**How to complete this task**
When a line of the entries below contains "ERoneToMany", it counts once; state how many such lines there are and nothing else.

Change detection outputs:
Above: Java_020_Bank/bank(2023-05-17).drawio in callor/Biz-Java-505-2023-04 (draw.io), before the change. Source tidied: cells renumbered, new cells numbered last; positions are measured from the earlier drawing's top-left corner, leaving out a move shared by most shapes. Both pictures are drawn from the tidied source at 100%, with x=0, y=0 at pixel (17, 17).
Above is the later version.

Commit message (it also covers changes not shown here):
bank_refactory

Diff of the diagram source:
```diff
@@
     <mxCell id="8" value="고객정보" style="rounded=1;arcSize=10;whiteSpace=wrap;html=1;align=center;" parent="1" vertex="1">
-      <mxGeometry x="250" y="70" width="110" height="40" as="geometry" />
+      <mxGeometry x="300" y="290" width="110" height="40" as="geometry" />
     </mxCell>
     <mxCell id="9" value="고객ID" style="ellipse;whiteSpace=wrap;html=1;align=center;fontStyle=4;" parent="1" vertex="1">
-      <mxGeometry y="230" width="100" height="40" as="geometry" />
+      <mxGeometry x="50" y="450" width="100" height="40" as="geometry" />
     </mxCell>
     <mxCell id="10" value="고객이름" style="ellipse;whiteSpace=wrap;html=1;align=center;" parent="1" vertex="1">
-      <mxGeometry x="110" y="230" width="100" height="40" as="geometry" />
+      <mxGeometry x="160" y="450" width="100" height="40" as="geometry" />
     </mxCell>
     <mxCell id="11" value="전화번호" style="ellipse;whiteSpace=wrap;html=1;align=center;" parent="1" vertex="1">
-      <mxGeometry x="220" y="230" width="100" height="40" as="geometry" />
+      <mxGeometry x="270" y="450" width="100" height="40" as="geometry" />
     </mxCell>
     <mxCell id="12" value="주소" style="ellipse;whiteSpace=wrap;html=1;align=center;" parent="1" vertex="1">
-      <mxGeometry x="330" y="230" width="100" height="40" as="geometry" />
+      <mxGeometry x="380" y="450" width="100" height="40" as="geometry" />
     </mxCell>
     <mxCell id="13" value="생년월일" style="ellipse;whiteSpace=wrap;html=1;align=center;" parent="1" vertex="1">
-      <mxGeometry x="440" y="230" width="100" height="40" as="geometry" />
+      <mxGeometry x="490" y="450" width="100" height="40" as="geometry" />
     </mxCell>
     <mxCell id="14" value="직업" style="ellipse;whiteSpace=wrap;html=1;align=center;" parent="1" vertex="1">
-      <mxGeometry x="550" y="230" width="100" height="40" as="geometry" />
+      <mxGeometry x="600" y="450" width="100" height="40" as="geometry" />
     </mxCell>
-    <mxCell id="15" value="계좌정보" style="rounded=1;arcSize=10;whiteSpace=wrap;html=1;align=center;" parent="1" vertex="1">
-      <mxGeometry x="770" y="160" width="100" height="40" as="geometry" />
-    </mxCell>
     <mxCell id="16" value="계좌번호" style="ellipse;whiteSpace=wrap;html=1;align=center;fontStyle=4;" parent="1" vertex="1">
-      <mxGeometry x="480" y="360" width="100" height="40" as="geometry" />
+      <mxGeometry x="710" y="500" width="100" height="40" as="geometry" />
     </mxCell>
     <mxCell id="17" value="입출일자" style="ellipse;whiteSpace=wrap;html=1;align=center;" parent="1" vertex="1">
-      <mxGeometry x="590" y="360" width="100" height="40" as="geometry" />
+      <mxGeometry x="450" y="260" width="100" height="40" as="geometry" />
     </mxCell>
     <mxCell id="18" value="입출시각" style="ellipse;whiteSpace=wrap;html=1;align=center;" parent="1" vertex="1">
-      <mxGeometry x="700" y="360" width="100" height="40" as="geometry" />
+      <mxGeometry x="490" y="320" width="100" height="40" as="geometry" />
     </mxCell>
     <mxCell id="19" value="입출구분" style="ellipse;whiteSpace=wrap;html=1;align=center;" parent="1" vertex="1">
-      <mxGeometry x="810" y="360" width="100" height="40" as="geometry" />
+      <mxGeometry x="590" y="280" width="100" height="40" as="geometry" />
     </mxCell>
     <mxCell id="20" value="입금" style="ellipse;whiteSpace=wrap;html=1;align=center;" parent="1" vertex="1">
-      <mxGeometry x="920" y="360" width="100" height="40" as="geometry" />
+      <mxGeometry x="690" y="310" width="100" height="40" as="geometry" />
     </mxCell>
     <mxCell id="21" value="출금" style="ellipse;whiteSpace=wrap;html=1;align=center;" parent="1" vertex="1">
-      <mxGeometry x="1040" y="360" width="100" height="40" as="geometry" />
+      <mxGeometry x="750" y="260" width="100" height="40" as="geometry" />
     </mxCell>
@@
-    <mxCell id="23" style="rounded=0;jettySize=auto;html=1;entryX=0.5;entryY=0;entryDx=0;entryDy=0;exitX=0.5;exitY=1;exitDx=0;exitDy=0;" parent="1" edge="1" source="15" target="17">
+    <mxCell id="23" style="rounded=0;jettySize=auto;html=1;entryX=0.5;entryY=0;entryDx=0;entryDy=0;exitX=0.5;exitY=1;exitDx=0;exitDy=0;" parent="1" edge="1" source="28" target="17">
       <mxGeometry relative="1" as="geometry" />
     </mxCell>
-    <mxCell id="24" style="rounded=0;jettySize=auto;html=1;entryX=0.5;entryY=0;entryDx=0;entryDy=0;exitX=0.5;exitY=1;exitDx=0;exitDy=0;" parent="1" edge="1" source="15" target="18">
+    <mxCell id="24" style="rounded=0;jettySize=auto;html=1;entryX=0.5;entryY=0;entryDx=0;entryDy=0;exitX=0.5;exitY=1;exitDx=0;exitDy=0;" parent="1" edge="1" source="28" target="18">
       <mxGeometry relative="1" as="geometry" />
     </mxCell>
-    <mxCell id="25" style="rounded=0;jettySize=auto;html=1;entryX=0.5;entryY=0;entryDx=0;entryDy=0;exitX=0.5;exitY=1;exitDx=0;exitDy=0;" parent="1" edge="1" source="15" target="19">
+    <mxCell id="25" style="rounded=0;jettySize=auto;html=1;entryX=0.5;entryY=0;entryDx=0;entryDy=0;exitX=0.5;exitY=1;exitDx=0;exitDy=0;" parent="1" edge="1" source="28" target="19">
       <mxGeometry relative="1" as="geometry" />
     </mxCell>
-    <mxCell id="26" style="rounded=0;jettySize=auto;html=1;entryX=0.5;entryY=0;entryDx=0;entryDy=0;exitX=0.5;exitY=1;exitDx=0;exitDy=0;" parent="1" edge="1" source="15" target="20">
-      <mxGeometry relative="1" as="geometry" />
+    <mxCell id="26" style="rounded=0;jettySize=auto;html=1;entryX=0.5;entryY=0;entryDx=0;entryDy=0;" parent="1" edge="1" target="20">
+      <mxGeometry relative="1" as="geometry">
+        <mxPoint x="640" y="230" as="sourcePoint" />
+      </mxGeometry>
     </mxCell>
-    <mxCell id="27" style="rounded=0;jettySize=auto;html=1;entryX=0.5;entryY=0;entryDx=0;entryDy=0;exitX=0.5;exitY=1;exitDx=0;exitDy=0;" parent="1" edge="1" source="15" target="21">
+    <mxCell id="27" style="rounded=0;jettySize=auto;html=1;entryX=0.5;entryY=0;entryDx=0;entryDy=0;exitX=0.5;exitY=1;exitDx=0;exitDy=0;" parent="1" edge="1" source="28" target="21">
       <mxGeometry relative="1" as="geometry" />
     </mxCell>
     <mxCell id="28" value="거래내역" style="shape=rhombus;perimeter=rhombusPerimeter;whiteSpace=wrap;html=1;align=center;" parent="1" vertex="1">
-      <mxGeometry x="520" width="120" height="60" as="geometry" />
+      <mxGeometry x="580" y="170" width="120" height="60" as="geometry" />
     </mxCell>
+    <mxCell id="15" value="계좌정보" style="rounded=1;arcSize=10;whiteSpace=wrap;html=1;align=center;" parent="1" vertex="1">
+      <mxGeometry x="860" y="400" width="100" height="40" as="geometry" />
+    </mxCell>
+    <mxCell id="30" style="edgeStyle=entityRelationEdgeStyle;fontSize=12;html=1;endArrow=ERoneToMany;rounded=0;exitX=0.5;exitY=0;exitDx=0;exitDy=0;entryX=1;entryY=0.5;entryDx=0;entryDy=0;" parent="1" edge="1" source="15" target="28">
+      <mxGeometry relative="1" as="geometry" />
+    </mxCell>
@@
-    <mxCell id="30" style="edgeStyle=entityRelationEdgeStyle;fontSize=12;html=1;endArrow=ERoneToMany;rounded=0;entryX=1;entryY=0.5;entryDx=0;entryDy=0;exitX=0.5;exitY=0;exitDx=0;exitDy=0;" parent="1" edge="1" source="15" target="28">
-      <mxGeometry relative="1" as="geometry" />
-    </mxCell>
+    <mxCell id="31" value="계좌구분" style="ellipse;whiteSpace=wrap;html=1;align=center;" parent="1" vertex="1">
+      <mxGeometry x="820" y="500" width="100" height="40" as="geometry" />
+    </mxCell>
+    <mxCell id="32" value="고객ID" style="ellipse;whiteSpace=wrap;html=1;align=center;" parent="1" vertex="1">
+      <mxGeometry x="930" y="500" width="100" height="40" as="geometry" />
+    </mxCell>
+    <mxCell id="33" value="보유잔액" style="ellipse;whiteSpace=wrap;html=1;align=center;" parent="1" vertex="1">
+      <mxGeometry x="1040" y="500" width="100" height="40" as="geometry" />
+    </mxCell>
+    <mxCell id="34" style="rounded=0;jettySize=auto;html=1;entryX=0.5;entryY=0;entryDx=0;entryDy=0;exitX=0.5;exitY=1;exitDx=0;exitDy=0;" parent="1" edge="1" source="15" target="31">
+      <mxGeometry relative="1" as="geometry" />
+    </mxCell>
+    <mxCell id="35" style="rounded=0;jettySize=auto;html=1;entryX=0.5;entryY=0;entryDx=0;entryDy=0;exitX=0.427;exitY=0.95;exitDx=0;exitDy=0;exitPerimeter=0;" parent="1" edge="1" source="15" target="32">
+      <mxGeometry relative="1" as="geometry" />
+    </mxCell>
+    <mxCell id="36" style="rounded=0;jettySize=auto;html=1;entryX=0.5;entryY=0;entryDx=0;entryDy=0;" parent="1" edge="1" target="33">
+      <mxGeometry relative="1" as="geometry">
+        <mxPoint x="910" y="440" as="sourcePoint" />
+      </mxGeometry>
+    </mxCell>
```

**Output of the exercise**
2